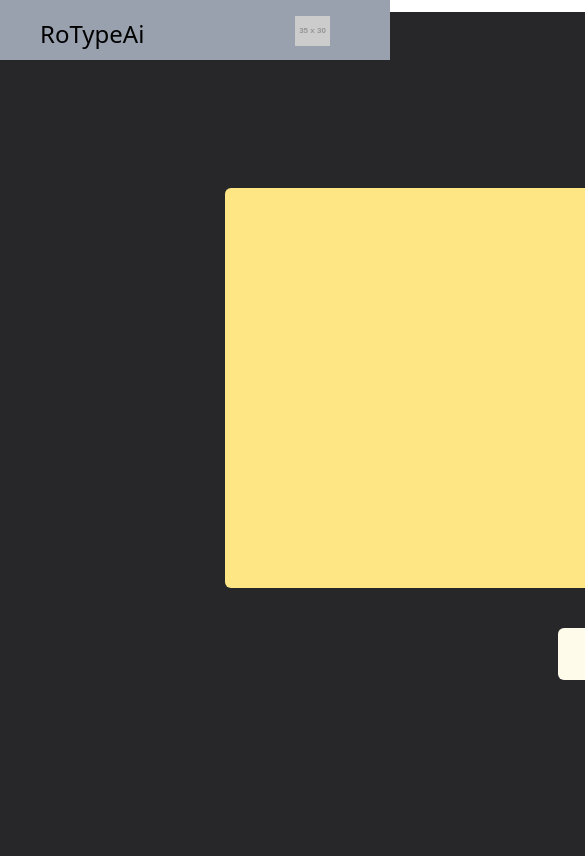
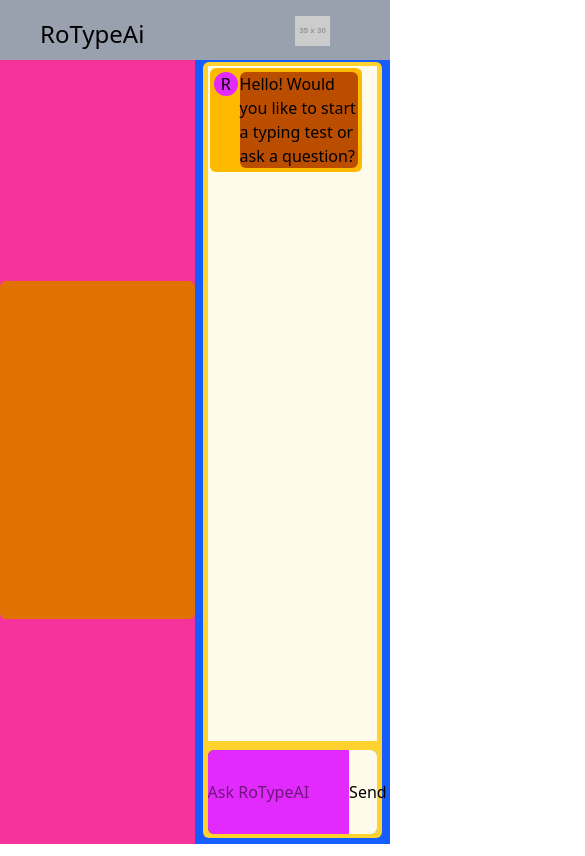
Before and after one commit to CMPT-276-SPRING-2025/final-project-23-fields, a React (Vite) app: page /Chatbot in a window 390 px wide. Shown: the top 856 px of the page, 585 px wide, since content can reach past the window. Built offline with nearby package versions, Linux system fonts and the light colour scheme; no server answers.

Commit message:
feat: fixed responsive design for Gemini.jsx, Typing.jsx and Chatbot.jsx

```diff
--- a/src/components/Gemini.jsx
+++ b/src/components/Gemini.jsx
@@ -59,8 +59,48 @@ export default function Gemini({ paragraph, setParagraph, botResponse, setBotRes
             { user: userInput, bot: response.slice(5).trim() }
         ]);
 
+        console.log(history);
+
         setUserInput('');
     };
+
+    const rowOutput = (message, index, sender) => {
+        if (sender === 'user') {
+            if (index != 0) {
+                return (
+                    <>
+                        <div className="flex justify-end">
+                            <div className="flex flex-row p-1 rounded-md max-w-[90%] mt-[0.5vw] mr-[0.5vw] ml-[0.5vw] bg-amber-400">
+                                <div className="bg-amber-700 mr-[0.5vw] rounded-md">
+                                    {message}
+                                </div>
+                                <div className="min-w-[1.5rem] max-h-[1.5rem] rounded-[50%] text-center bg-fuchsia-500">
+                                    Y
+                                </div>
+                            </div>
+                        </div>
+                    </>
+                )
+            }
+        }
+        else {
+            return (
+                <>
+                    <div className="flex justify-start">
+                        <div className="flex flex-row p-1 rounded-md max-w-[90%] mt-[0.5vw] mr-[0.5vw] ml-[0.5vw] bg-amber-400">
+                            <div className="min-w-[1.5rem] max-h-[1.5rem] rounded-[50%] text-center bg-fuchsia-500">
+                                R
+                            </div>
+                            <div className="bg-amber-700 ml-[0.5vw] rounded-md">
+                                {message}
+                            </div>
+                        </div>
+                    </div>
+                </>
+            )
+        }
+
+    }
 
     useEffect(() => {
         if (paragraph.text) {
@@ -91,22 +131,33 @@ export default function Gemini({ paragraph, setParagraph, botResponse, setBotRes
                 <button type="submit">Send</button>
             </form>
             */}
-            <div className="bg-zinc-800 flex items-center justify-center min-h-screen  overflow-hidden">
-                <div className="bg-amber-200 h-200 w-150 flex flex-col justify-center rounded-md">
+            <div className="flex flex-[1_1_0] bg-blue-600 w-full h-full overflow-auto justify-center items-center min-w-[50%] md:min-w-[45%] lg:min-w-0">
+                <div className="flex flex-col bg-amber-300 items-center justify-around rounded-md w-[30vw] h-[92vh] min-w-11/12 lg:min-w-3/5">
                     {/* Chat Output */}
-                    <div className="bg-amber-50 ml-5 h-160 max-h-160 w-140 max-w-140 flex-col overflow-scroll overflow-x-hidden">
-                            {
-                                history.map((message,index) =>(
-                                    <div key={index} className="p-1 max-w-fit mb-2">
-                                      {index !== 0 && <div className="bg-amber-400 rounded-md mb-2">User: {message.user}</div>}
-                                        <div className="bg-amber-100 rounded-md">Bot: {message.bot}</div>
-                                    </div>
-                                ))
-                            }
+                    <div className="flex flex-col items-center">
+                        <div className="bg-amber-50 h-[80vh] w-[29vw] overflow-scroll overflow-x-hidden min-w-18/12 md:min-w-14/10 lg:min-w-0">
+                                {
+                                    history.map((message,index) =>(
+                                        <div key={index}>
+                                            {/* User Response*/}
+                                            {rowOutput(message.user, index, 'user')}
+                                            {/* Bot Response  */}
+                                            {rowOutput(message.bot, index, 'bot')}
+                                        </div>
+                                        //<div key={index} className={`flex ${message.user ? 'justify-end' : 'justify-start'}`}>
+                                          //  <div className="flex flex-row p-1 rounded-md max-w-[90%] mt-[0.5vw] mr-[0.5vw] bg-amber-400">
+                                            //    {index !== 0 && <div className="bg-amber-400 rounded-md mb-2">User: {message.user}</div>}
+                                              //  <div className="bg-amber-100 rounded-md">Bot: {message.bot}</div>
+                                           // </div>
+                                       // </div>
+                                    ))
+                                }
+                                <div className="mb-1"></div>
+                        </div>
                     </div>
                     {/* Input */}
-                    <div className="bg-green-700 mt-5 mx-5 h-20 rounded-lg grid grid-cols-[450px_1fr]">
-                        <form onSubmit={handleSubmit} className="bg-pink-200 rounded-l-md">
+                    <div className="bg-green-700 flex h-[10vh] w-[29vw] rounded-md min-w-19/20 md:min-w-79/80 lg:min-w-0">
+                        <form onSubmit={handleSubmit} className="bg-fuchsia-500 min-w-10/12 rounded-l-md">
                             <input className="h-full w-full"
                                 type="text"
                                 placeholder="Ask RoTypeAI"
@@ -115,7 +166,7 @@ export default function Gemini({ paragraph, setParagraph, botResponse, setBotRes
                             </input>
                         </form>
                         <button
-                        className="bg-amber-50 rounded-r-md flex justify-center items-center cursor-pointer"
+                        className="bg-amber-50 min-w-2/12 rounded-r-md cursor-pointer"
                         onClick={handleSubmit}>Send
                         </button>
                     </div>
--- a/src/components/Typing.jsx
+++ b/src/components/Typing.jsx
@@ -299,13 +299,13 @@ export default function Typing({ paragraph, results, updateParagraph, updateResu
         </div>
         </div>
         */}
-        <div className="bg-zinc-800 inline-flex flex-col items-center justify-center">
-              <div className="bg-amber-200 h-100 w-200 flex flex-col justify-center items-center rounded-md">
+        <div className="flex flex-[2_1_0] flex-col bg-pink-500 justify-center items-center overflow-auto sm:min-w-[50%] md:min-w-[55%] lg:min-w-0">
+              <div className="bg-amber-600 lg:w-[50vw] h-[40vh] w-full  items-center justify-center flex rounded-md">
                 <div id="typingtestcontainer" className="hidden">
                   <div id="typingtestheader">
                     <div id="typingtimer" className="text-center">0</div>
                   </div>
-                  <div id="typingtest" tabIndex="0" className="group relative leading-relaxed h-24 overflow-hidden bg-red-300 focus:bg-blue-300">
+                  <div id="typingtest" tabIndex="0" className="group relative leading-relaxed h-[25rem] overflow-hidden bg-red-300 focus:bg-blue-300">
                     <div id="words" className="blur-sm group-focus:blur-none"></div>
                     <div id="cursor" className="blur-sm group-focus:blur-none fixed w-0.5 h-6 bg-black"></div>
                     <div id="focus-error" className="absolute pt-8 text-center inset-0 select-none group-focus:hidden">Click here to resume</div>
@@ -326,9 +326,6 @@ export default function Typing({ paragraph, results, updateParagraph, updateResu
                   </div>
                 </div>
               </div>
-              <div className="mt-10 bg-amber-50 px-10 py-3.5 rounded-md cursor-pointer">
-                    Restart
-              </div>
         </div>
     </>
   )
--- a/src/pages/Chatbot.jsx
+++ b/src/pages/Chatbot.jsx
@@ -73,7 +73,7 @@ function Chatbot() {
     return (
        <>
             <Header notLandingPage={true}/>
-            <div className="bg-gray-400 h-screen grid grid-cols-[1250px_1fr] mt-3">
+            <div className="bg-gray-200 flex h-screen justify-center pt-14">
                 <Typing paragraph={paragraph} updateParagraph={updateParagraph} results={results} updateResults={updateResults} typingTime={typingTime} setTypingTime={setTypingTime}/>
                 <Gemini paragraph={paragraph} setParagraph={setParagraph}
                 botResponse={botResponse} setBotResponse={setBotResponse}
```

What you need to do: Using the material above, report each line where "blue" occurs.

Response to the exercise:
+            <div className="flex flex-[1_1_0] bg-blue-600 w-full h-full overflow-auto justify-center items-center min-w-[50%] md:min-w-[45%] lg:min-w-0">
-                  <div id="typingtest" tabIndex="0" className="group relative leading-relaxed h-24 overflow-hidden bg-red-300 focus:bg-blue-300">
+                  <div id="typingtest" tabIndex="0" className="group relative leading-relaxed h-[25rem] overflow-hidden bg-red-300 focus:bg-blue-300">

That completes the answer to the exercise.